The nifty little metal scraper that Alan uses

Marks left by scraper - note how thick the paint was first

A few more finishing touches to a few leaves and shadows, a very faint glaze over some of the white areas on the wall, taa daaah -  it was finished (all in record time).

Just a couple more leaves here and there

Faint glazing has been applied to the white patches on wall

The Finished Painting

 Then it was our turn.....

I have realized I will probably never be a loose painter (oh the stress of it all) as the time in which we had to work was way to short for a control freak like me.   All that trying to keep putting the paint on and blending it on the paper before it runs off or before the paper dries out or whatever.  It wasn't until I actually stopped stressing and thought "oh to heck with it" and started just slapping paint on that I actually made any progress (I still say I didn't have good enough brushes hem hem - that's my excuse and I'm sticking to it).  There are some advantages to that style of painting though - you can accidentally drip paint onto the paper and it is really not going to be noticed, unless its a little dark blob in the middle of the blue sky (then you apparently turn it into a bird!)

Look at us all lined up pensively waiting to be assessed
 Alan called time to stop before any of us were ready of course (which was just as well because we were all starting to get to fiddley with it).  

We all lined up obediently (from about 10 metres) while Alan went through and constructively assessed our efforts, pointing out those areas that were good and those that needed a little attention. 

Overall, I think he was pleased with our efforts, particulary those done by some of the beginners.  Unfortunately (for my stress levels) he chose mine to be the first to critique (eek - panic attack).  I needn't have worried - he thought I had done OK. (wheeww, relief!).
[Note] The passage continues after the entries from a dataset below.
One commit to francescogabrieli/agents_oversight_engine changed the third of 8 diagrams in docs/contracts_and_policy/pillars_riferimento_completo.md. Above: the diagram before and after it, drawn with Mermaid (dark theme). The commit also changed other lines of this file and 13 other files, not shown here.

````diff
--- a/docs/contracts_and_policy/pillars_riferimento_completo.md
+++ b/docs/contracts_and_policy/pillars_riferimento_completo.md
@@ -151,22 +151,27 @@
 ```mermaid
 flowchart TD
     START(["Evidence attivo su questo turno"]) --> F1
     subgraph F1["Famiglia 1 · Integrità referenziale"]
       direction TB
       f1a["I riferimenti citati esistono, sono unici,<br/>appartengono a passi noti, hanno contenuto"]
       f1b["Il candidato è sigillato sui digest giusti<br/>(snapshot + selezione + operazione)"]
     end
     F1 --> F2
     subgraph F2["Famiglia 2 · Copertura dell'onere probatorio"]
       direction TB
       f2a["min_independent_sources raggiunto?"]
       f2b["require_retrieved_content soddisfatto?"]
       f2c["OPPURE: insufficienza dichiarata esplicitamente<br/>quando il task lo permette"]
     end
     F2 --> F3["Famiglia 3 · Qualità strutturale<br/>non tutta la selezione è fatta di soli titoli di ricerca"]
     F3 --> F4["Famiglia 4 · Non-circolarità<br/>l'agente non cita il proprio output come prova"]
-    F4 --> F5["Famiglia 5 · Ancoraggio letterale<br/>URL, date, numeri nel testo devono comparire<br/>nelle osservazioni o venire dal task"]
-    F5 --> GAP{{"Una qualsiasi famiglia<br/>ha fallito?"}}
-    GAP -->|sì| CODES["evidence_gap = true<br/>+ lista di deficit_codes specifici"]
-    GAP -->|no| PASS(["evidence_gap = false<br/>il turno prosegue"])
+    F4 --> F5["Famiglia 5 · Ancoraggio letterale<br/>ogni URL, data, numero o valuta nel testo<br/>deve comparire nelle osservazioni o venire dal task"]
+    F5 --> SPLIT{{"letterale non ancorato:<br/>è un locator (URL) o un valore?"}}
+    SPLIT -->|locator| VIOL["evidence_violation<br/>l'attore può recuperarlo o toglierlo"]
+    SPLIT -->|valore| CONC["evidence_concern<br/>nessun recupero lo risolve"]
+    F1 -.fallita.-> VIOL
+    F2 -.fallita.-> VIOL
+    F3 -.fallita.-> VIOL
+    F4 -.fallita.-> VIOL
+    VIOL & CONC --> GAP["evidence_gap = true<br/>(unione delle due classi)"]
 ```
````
Anyway,  shown below  is what the class produced.  It is interesting and amazing how  different they all are - no two are the same even though we all had the same excellent instruction, we all created our own individual paintings with our own "emotional" input. My effort is the one shown with Alan in the photo directly below. 

Alan reviewing my painting (which  definitely looks better from a distance - close up not so good!) and looking like he's praying I get better!

All in all, it was a great workshop which I thoroughly enjoyed (got to start saving so I can do his classes).  I've probably forgotten a million tips I should have included, but I hope you have found some of what I remembered interesting. Thanks again Rosemary and thanks too to Alan for a really great workshop.    

What a talented and artistic bunch we all turned out to be eh! Everyone with their paintings.   Alan's painting is on the wall.  He is holding mine. 

If anyone would like to view Alan's art  go to:

If you live in Adelaide and would like to attend his classes and learns lots of great watercolour stuff,   his email is:

Cheers all.



  1. Quite interesting, Heather, thanks for showing such detail about his class and the paintings by those in attendance. I like yours!!

  2. Wow. Sounds *and* looks like a fantastic workshop! Thanks so much for sharing it with us. And Alan's work is lovely!

  3. Hi Heather - It sounds like you enjoyed the workshop and I liked your painting. I did notice that you are not in any of the group photos!!!!!
    - Dianna

  4. Thanks all for your kind remarks. No Di - I was holding the little camera all the time.